2. Just because someone adopts as a single parent doesn't mean he or she will always be single, just as married couples who adopt may not remain married. Never has marital status been as fluid as it is today, but the role of mom or dad is forever. So it seems foolish to base the decision to adopt solely on whether the adoptee will enter a one- or two-parent home.

3. A single adopter doesn't necessarily parent alone, while married adopters don't necessarily parent together. Research from around the world demonstrates that singles, including single parents, have social networks at least as deep and rich as those of married couples, sometimes more so. When a single individual adopts, she or he may have an army of "co-parents" ready and willing to be role models, caregivers, mentors, and activity partners as well as to step in at a moment's notice in times of crisis. These can include the adoptive grandparents, aunts, uncles, and cousins in addition to friends, coworkers, and neighbors. In married households, on the other hand, children don't automatically get a double dose of parental devotion. As a matter of fact, mothers still spend almost twice as much time with their kids as fathers do, so it might be more accurate to say that these youngsters have one and a half parents, not two! Okay, okay, it's not all about quantity, I realize. But if time spent together is indicative of parental involvement and influence, then it's hard to see how children in two-parent homes are so much better off than children with one parent and, say, special adult friends or relatives they visit once or twice a week.

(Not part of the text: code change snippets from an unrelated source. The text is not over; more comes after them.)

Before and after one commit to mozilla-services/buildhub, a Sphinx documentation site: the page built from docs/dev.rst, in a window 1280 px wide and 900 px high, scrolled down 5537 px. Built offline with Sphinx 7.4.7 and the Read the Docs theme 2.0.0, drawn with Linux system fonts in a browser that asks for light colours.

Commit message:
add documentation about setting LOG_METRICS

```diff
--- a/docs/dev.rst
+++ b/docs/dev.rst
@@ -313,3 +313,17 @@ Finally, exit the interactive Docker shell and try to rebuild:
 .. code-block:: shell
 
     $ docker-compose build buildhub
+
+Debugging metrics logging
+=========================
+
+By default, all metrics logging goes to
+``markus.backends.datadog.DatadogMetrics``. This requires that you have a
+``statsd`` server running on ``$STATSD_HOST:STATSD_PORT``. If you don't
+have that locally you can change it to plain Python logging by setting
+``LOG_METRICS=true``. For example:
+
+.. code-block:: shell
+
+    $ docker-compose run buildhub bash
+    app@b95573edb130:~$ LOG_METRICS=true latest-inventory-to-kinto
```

4. Children can bridge the gap between singles and the surrounding community, which can benefit both adoptees and their single parents. Although the data cited above proves that singles aren't lonely or isolated in general, there will always be some people who have trouble connecting with others. Far from reinforcing social withdrawal, parenting opens doors to interaction. Whether through PTA fundraisers, Little League games, or Girl Scout meetings, single parents can meet and build relationships with each other and their families. Some single parents have even moved in together to share the responsibility of childrearing!

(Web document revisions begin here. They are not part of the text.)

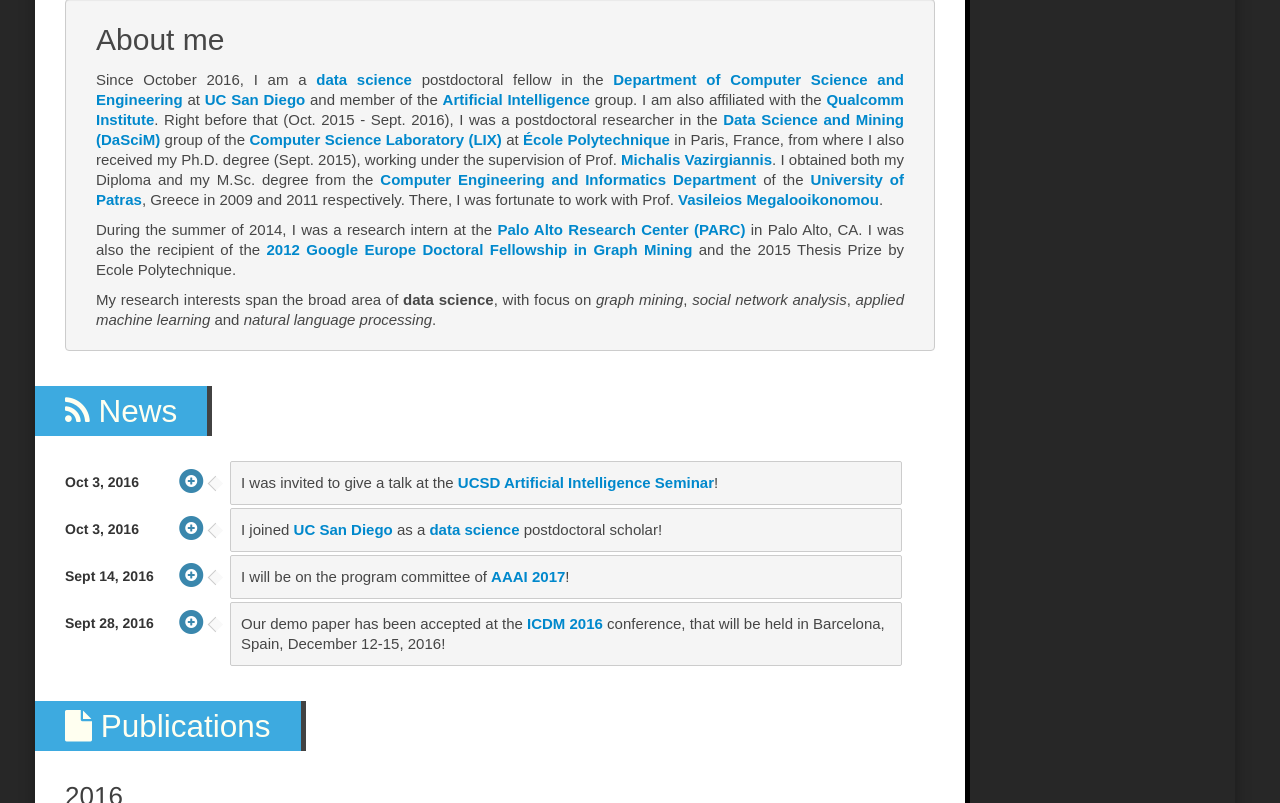
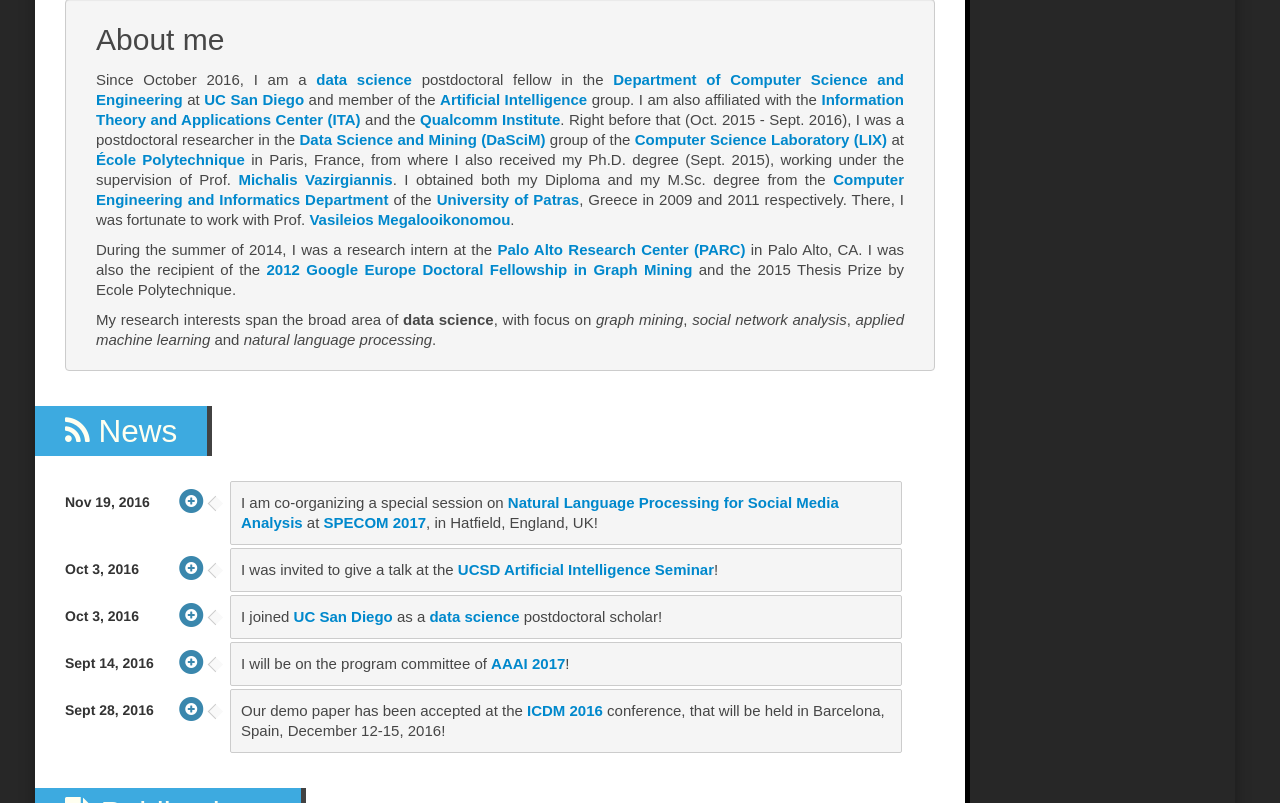
Before and after one commit to fragkiskosm/fragkiskosm.github.io, a plain HTML site: page index.htm in a window 1280 px wide. Shown: the part 297-1100 px from the top of the page. Drawn offline with Linux system fonts and the light colour scheme; a web font is replaced by a local one.

Commit message:
html edited

```diff
--- a/index.htm
+++ b/index.htm
@@ -140,7 +140,7 @@
                         <div class="well">
                             <h3> About me </h3>
                             <h5>
-                                <p align="justify"> Since October 2016, I am a <a href="http://datascience.ucsd.edu">data science</a> postdoctoral fellow in the <a href="http://www.cse.ucsd.edu/">Department of Computer Science and Engineering</a> at <a href="http://http://ucsd.edu/">UC San Diego</a> and member of the <a href="http://ai.ucsd.edu/"> Artificial Intelligence</a> group. I am also affiliated with the <a href="http://qi.ucsd.edu/">Qualcomm Institute</a>. Right before that (Oct. 2015 - Sept. 2016), I was a postdoctoral researcher in the <a href="http://www.lix.polytechnique.fr/dascim/">Data Science and Mining (DaSciM)</a> group of the <a href="http://www.lix.polytechnique.fr/en/">Computer Science Laboratory (LIX)</a> at <a href="http://www.polytechnique.edu/en">École Polytechnique</a> in Paris, France, from where I also received my Ph.D. degree (Sept. 2015), working under the supervision of Prof. <a href="http://www.lix.polytechnique.fr/~mvazirg/">Michalis Vazirgiannis</a>. I obtained both my Diploma and my M.Sc. degree from the <a href="http://www.ceid.upatras.gr/">Computer Engineering and Informatics Department</a> of the <a href="http://www.upatras.gr/">University of Patras</a>, Greece in 2009 and 2011 respectively. There, I was fortunate to work with Prof. <a href="http://www.ceid.upatras.gr/faculty/vasilis/english/index.html">Vasileios Megalooikonomou</a>. </p>
+                                <p align="justify"> Since October 2016, I am a <a href="http://datascience.ucsd.edu">data science</a> postdoctoral fellow in the <a href="http://www.cse.ucsd.edu/">Department of Computer Science and Engineering</a> at <a href="http://http://ucsd.edu/">UC San Diego</a> and member of the <a href="http://ai.ucsd.edu/"> Artificial Intelligence</a> group. I am also affiliated with the <a href="http://ita.ucsd.edu/">  Information Theory and Applications Center (ITA) </a> and the <a href="http://qi.ucsd.edu/">Qualcomm Institute</a>. Right before that (Oct. 2015 - Sept. 2016), I was a postdoctoral researcher in the <a href="http://www.lix.polytechnique.fr/dascim/">Data Science and Mining (DaSciM)</a> group of the <a href="http://www.lix.polytechnique.fr/en/">Computer Science Laboratory (LIX)</a> at <a href="http://www.polytechnique.edu/en">École Polytechnique</a> in Paris, France, from where I also received my Ph.D. degree (Sept. 2015), working under the supervision of Prof. <a href="http://www.lix.polytechnique.fr/~mvazirg/">Michalis Vazirgiannis</a>. I obtained both my Diploma and my M.Sc. degree from the <a href="http://www.ceid.upatras.gr/">Computer Engineering and Informatics Department</a> of the <a href="http://www.upatras.gr/">University of Patras</a>, Greece in 2009 and 2011 respectively. There, I was fortunate to work with Prof. <a href="http://www.ceid.upatras.gr/faculty/vasilis/english/index.html">Vasileios Megalooikonomou</a>. </p>
 
                                 <p align="justify"> During the summer of 2014, I was a research intern at the <a href="http://www.parc.com/"> Palo Alto Research Center (PARC)</a> in Palo Alto, CA. I was also the recipient of the <a href="http://research.google.com/university/relations/fellowship_recipients.html">2012 Google Europe Doctoral Fellowship in Graph Mining</a> and the 2015 Thesis Prize by Ecole Polytechnique. </p>
 
@@ -159,6 +159,31 @@
                             <span class="fa fa-rss"><i></i></span> News<a href="#phone-navbar" class="top visible-phone"><span class="glyphicons white up_arrow"><i></i></span></a>
                         </h2>
                         <div class="timeline">
+
+                            <div class="timeline-item">
+                                <div class="timeline-item-date" style="min-width: 100px">
+                                    <b>Nov 19, 2016</b>
+                                </div>
+                                <div class="timeline-item-trigger">
+                                    <span class="fa-stack custom-fa-stack-format" data-toggle="collapse" data-target="#position_aaai17">
+                                         <span class="fa fa-circle fa-stack-2x text-info custom-fa-level1-format"></span>
+                                         <span class="fa fa-plus-circle fa-stack-1x fa-inverse custom-fa-level1-format collapse_news_icon"></span>
+                                     </span>
+                                </div>
+                                <div class="timeline-arrow">
+                                    <i></i>
+                                </div>
+                                <div class="timeline-item-content">
+                                    <h5 class="timeline-item-title" data-toggle="collapse" data-target="#specom2017">
+                                        I am co-organizing a special session on <a href="https://sites.google.com/site/specom2017/special-sessions"> Natural Language Processing for Social Media Analysis</a> at <a href="https://sites.google.com/site/specom2017/home"> SPECOM 2017</a>, in Hatfield, England, UK!
+                                    </h5>
+                                    <div id="specom2017" class="collapse">
+                                        <!-- more details here -->
+                                    </div>
+                                </div>
+                            </div>
+
+
                             <div class="timeline-item">
                                 <div class="timeline-item-date" style="min-width: 100px">
                                     <b>Oct 3, 2016</b>
@@ -173,10 +198,10 @@
                                     <i></i>
                                 </div>
                                 <div class="timeline-item-content">
-                                    <h5 class="timeline-item-title" data-toggle="collapse" data-target="#position_aaai17">
+                                    <h5 class="timeline-item-title" data-toggle="collapse" data-target="#ucsd_ai_seminar17">
                                         I was invited to give a talk at the <a href="http://cseweb.ucsd.edu/classes/fa16/cse259-a/"> UCSD Artificial Intelligence Seminar</a>!
                                     </h5>
-                                    <div id="position_aaai17" class="collapse">
+                                    <div id="ucsd_ai_seminar17" class="collapse">
                                         <!-- more details here -->
                                     </div>
                                 </div>
```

5. Children adopted by singles aren't suffering for lack of a backup parent. In fact, they're thriving on the single-minded dedication of unmarried adopters. Studies comparing adoptees in single- and two-parent homes reveal that outcomes are similar or even better for kids adopted by singles. Surprised? Here's some more evidence. These counterintuitive results may arise from the fact that singles are more likely than marrieds to establish relationships with children prior to adoption, or it may be that single adopters don't bring marital stressors to the equation. Furthermore, many adoptees have special physical or emotional needs that are better addressed by someone who can focus completely on the child rather than dividing his or her time between a spouse and other kids in the home. Whatever else you may argue, the proof is in the pudding of thousands of well-adjusted young people who are learning, playing, growing, and discovering what it is to be part of a loving family in the homes of single adoptive parents.

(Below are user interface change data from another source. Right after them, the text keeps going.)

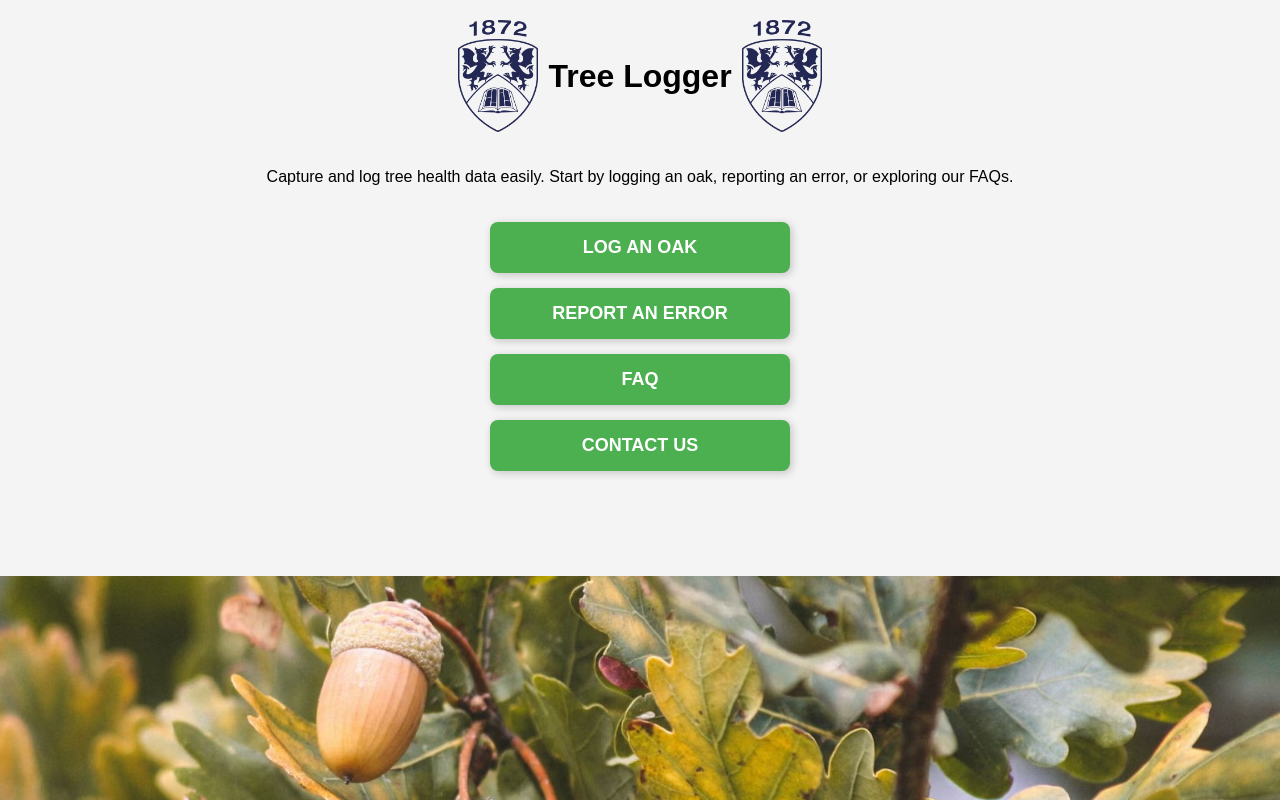
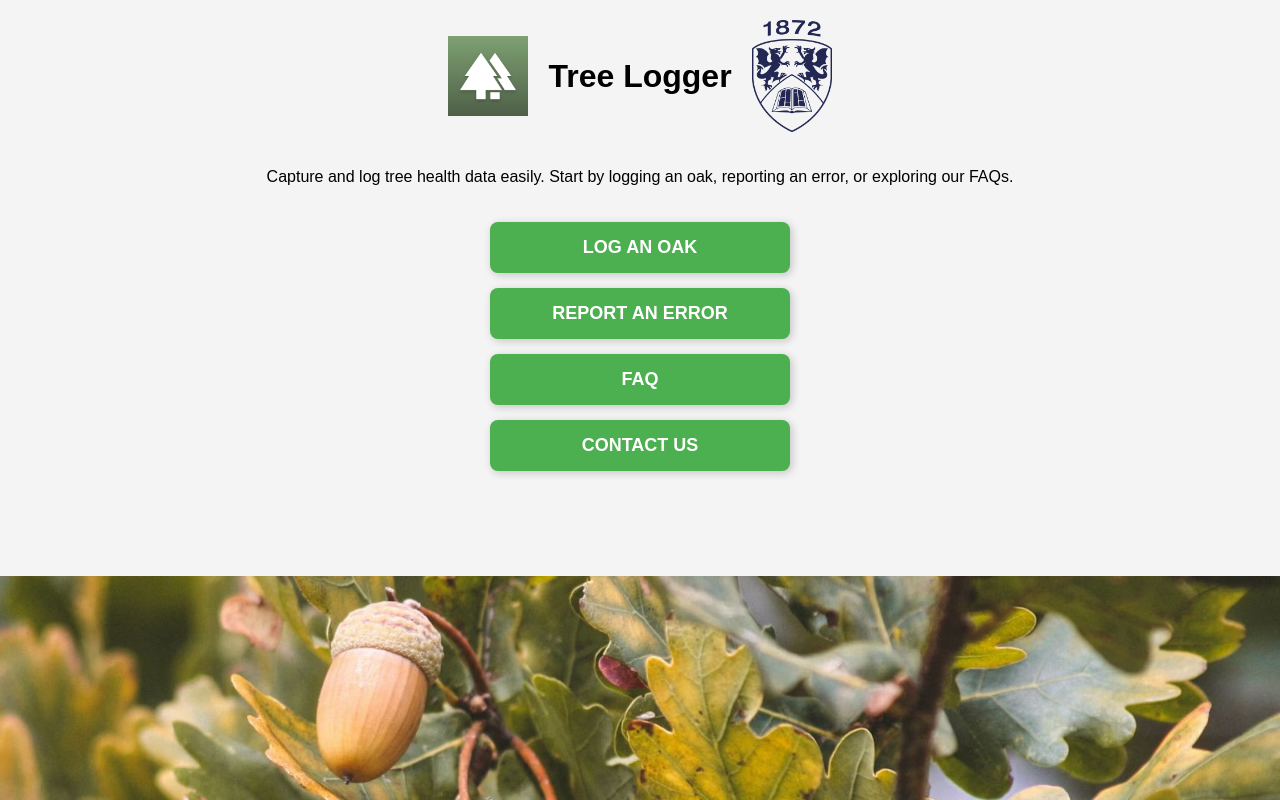
Before and after one commit to RSEjas140/oak_health_pwa, a plain HTML site: page index.html in a window 1280 px wide. Drawn offline with Linux system fonts and the light colour scheme.

```diff
--- a/index.html
+++ b/index.html
@@ -16,7 +16,7 @@
     <!-- Splash Page -->
     <div id="splashPage" class="page active">
         <div id="splashHeader">
-    <img src="graphics/aberlogo.png" alt="Left Logo" class="splash-logo left">
+    <img src="graphics/icons/icon-512.png" alt="Left Logo" class="splash-logo left">
     <h1>Tree Logger</h1>
     <img src="graphics/aberlogo.png" alt="Right Logo" class="splash-logo right">
         </div>
--- a/styles.css
+++ b/styles.css
@@ -34,7 +34,7 @@ html, body {
     display: flex;
     align-items: center;
     justify-content: center;
-    gap: 10px; /* Space between logos and text */
+    gap: 20px; /* Space between logos and text */
     padding: 20px 0;
 }
 
```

If you've ever thought of adopting a child as a single parent but hesitated to do so out of concern for the child's well-being, I hope I've cleared up the misconceptions about single adopters that dissuade so many big-hearted individuals from opening their arms to needy kids. In today's transitioning society, perhaps we can finally peel away the mask of the traditional family, look into the eyes of love behind it, and allow that love to shine forth in any form it wants to take--through families large or small, nuclear or extended, blood-related or adopted, married or single.

What do you think about single parents who adopt? Have you adopted a child as a single parent, or do you know someone who has? If so, can you share your/their experience? If not, would you ever consider adopting while single?

Fun Link of the Day

Do you have a question for Clever Elsie about some aspect of the single life? Write in, and you just might see your question posted in a Singletude Q&A!